The Ashers bakery cake case in which the bakery owners refused to bake a cake for a gay organization that would include an inscription promoting gay marriage has been going on for well over a year now. What I wrote about it one year ago still appears perfectly pertinent, but things have moved on and now it is all coming to a head.
There is a lot of stuff on the Internet, detailing the present state of play. Both Christian Concern and the Christian Institute have written recently on the matter, albeit more from a pro-Asher perspective, although there is a lot else around giving a neutral or anti perspective, and I refer readers to this. As I write, the Appeal hearing against the earlier conviction that the Ashers had broken the law regarding discrimination, has finished and we now await the Appeal Court’s verdict on the matter. Since the case came to light, many have added their two penneth on what should happen next. One of the more surprising comments on the case came from gay rights activist Peter Tatchell, who wrote: “like most gay and equality campaigners, I initially condemned the Christian-run Ashers Bakery in Belfast over its refusal to produce a cake with a pro-gay marriage slogan for a gay customer, Gareth Lee. I supported his legal claim against Ashers and the subsequent verdict – the bakery was found guilty of discrimination last year. Now, two days before the case goes to appeal, I have changed my mind. Much as I wish to defend the gay community, I also want to defend freedom of conscience, expression and religion”.
I was quite taken with an article from Premier Christianity titled: “Why the Gay Cake case will determine whether freedom of religion really exists”. It includes a quote from the Irish Attorney General: “the case for Mr Lee (who originally made the discrimination claim) is put with the appearance of sweet reasonableness but it cannot be disguised that Ashers are being compelled, on pain of civil liability, to burn a pinch of incense at the altar of a god they do not worship.” The quote and much of the article can be deemed, as did one of my Facebook friends when I shared it, as rather melodramatic, but the closing comment is one that bears thinking about: “Defeat would be a step towards an Orwellian situation where the Equality Commission decides which political and religious views are acceptable and which are not. The Chief Commissioner has already said that Christians should, ‘either look at the law or maybe that (baking) is not the business they should be in.’ His suggested solution that Christians stay out of certain occupations is worrying and dents confidence in the Commission. We must hope and pray that the Court of Appeal places a higher value on freedom of religion than the lower court.”
I was inclined initially not to raise the matter given I have already blogged several times on “culture war” issues and while there is a small minority that are with me on this, the majority, including Christians who are articulate and influential, find it at least mildly irritating and would rather I confine my attentions to social justice matters, being nice to minority groups and doing good. But I was quite touched that in our church prayer time yesterday, our youngest member raised this case as a matter for prayer and it occurred to me that I owed it for people like her to keep blogging away and making people realize the consequences for all of us if people like the Ashers continue to bear the brunt of unfavourable court decisions because of acting according to their conscience.
I do not doubt that gay people have gravely and wrongly suffered in the past because of discrimination, and it is right that the law has changed to help protect against future occurrences.
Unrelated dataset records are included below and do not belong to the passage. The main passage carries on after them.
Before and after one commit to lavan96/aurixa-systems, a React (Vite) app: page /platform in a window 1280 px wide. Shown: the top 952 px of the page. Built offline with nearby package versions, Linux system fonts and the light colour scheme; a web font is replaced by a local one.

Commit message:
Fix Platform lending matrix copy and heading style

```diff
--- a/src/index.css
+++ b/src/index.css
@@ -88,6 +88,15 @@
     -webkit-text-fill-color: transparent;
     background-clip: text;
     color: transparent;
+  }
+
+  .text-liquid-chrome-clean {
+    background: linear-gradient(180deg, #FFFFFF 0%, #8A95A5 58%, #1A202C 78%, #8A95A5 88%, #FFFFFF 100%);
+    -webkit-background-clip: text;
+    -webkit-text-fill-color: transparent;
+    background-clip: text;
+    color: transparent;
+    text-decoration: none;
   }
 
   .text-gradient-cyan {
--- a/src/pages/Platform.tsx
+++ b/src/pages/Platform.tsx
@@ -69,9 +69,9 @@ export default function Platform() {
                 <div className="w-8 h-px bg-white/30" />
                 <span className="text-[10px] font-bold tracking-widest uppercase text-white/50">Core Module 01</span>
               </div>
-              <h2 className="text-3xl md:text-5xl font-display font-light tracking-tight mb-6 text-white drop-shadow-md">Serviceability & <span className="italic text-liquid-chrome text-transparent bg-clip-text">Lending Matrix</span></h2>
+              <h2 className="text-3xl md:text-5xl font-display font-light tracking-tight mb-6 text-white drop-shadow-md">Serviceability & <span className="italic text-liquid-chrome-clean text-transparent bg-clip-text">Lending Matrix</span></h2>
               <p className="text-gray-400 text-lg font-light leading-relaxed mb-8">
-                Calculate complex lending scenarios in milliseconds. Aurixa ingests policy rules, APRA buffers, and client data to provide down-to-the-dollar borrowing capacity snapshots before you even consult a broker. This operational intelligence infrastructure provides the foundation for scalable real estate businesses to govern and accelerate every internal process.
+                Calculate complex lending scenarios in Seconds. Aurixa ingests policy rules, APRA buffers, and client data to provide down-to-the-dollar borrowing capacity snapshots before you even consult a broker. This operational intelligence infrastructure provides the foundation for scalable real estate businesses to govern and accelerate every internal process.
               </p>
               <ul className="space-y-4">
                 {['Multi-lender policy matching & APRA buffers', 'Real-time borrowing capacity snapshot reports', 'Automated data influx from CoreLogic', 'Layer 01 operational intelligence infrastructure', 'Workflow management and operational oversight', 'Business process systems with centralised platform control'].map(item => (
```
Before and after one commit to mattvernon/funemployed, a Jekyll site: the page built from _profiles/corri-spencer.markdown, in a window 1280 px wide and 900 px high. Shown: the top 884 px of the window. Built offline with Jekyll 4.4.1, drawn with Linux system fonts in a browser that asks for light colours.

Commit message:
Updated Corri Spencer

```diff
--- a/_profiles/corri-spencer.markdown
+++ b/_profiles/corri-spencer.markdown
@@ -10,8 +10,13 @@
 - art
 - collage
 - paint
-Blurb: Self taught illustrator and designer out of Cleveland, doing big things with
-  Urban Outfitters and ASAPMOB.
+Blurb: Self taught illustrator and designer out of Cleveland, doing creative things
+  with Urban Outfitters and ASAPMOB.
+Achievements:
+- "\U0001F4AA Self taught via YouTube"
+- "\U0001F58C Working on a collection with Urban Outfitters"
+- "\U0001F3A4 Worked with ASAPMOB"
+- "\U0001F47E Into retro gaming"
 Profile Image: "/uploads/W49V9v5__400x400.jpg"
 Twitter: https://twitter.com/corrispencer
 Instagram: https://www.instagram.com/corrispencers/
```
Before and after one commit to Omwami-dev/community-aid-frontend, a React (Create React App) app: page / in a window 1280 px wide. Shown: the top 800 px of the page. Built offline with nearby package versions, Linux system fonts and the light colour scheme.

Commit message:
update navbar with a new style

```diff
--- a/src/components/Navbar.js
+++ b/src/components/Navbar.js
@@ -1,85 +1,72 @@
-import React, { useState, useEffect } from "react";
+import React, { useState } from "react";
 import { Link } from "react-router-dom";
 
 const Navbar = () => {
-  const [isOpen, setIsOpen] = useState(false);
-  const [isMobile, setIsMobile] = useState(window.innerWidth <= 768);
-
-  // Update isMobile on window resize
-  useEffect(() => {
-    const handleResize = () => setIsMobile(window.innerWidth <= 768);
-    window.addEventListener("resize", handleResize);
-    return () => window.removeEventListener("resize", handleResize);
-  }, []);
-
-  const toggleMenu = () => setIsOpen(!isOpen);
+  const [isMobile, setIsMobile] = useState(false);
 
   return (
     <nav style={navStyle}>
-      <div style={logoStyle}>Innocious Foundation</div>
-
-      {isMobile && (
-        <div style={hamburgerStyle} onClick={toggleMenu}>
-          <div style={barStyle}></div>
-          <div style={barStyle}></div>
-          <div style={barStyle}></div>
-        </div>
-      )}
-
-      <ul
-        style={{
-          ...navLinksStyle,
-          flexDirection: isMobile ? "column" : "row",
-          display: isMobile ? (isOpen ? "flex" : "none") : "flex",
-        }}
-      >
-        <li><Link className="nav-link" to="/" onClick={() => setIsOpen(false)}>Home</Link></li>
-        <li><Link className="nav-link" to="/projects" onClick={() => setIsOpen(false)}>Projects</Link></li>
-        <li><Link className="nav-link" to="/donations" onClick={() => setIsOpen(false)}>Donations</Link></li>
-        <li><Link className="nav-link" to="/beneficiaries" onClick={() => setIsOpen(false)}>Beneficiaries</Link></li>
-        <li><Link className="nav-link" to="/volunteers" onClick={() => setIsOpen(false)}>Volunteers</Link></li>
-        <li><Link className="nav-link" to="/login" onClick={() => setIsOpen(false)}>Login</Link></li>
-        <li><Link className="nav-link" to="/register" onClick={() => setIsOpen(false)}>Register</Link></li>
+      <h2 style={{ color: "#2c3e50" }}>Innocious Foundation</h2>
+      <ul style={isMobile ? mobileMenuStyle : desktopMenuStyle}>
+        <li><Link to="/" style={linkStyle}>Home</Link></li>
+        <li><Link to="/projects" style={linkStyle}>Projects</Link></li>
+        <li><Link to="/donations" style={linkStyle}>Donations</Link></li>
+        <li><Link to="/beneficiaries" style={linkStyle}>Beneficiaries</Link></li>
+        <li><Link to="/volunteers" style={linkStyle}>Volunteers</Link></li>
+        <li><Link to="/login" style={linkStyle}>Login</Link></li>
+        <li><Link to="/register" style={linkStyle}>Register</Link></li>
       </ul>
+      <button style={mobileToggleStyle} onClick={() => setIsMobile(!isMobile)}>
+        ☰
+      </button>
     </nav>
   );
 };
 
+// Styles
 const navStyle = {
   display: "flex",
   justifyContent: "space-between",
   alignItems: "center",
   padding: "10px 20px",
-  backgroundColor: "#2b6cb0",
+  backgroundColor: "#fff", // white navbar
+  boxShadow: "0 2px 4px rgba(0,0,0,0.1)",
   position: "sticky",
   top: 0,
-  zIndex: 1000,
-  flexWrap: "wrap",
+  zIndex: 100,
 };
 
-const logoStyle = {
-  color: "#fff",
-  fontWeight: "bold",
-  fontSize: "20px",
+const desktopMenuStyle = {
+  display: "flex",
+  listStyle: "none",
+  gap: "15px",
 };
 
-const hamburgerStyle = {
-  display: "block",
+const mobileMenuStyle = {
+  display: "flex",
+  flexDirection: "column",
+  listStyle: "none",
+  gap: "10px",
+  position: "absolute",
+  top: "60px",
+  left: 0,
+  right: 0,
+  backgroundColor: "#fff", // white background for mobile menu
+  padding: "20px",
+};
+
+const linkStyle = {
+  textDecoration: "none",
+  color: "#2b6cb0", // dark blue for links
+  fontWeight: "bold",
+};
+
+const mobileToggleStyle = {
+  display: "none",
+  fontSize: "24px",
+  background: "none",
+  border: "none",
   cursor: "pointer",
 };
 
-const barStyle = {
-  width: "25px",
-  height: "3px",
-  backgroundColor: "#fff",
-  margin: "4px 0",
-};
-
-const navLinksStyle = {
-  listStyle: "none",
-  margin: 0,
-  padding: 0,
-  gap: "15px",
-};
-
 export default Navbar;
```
But this is NOT discrimination. I understand the sticking point for the Ashers was not baking a cake, even with the logo, which they would have done gladly regardless of the sexual orientation of the one making the order, but they could not in conscience write a statement that flew in the face of a lot of what they believed. Granted some Christians who hold similar views may have gone ahead, including me, but it is a cardinal principle for people like me and the Ashers to follow what we believe is right before the Almighty. While persecution may be good for the soul, I’m pretty sure that people like the Ashers would rather not be embroiled in damaging litigation and get on with the business of serving their maker and then in turn the poor and disadvantaged. I believe now, more than ever, we need Christians speaking truth in the public square and NOT Orwellian Newspeak.
One thought on “To bake or not to bake”
I am gay and I am not a Christian. I do not believe that Christians should be allowed to withhold services from gay people just because they do not agree with their ‘lifestyle’ (nor do I think anyone should be able to withhold services from Christians, because of their lifestyle either). However this is not the case here. These people were being asked to bake a cake with a slogan on it which they profoundly disagreed with. If I were a baker, I would not wish to be asked to bake a cake with a slogan on it like ‘Hitler was right” or ‘expel all Muslims from the UK’ or anything else which I profoundly disagreed with. It’s a delicate balancing act – but one where we all must exercise care and understanding. You can’t have a society which is just and fair, where you can refuse to serve people just because you disapprove of them – if a customer you know is a member of the National Front, or a Roman Catholic or a member of the aristocracy – but political slogans – here I think freedom of conscience is the winner – so I must agree with Peter Tatchell.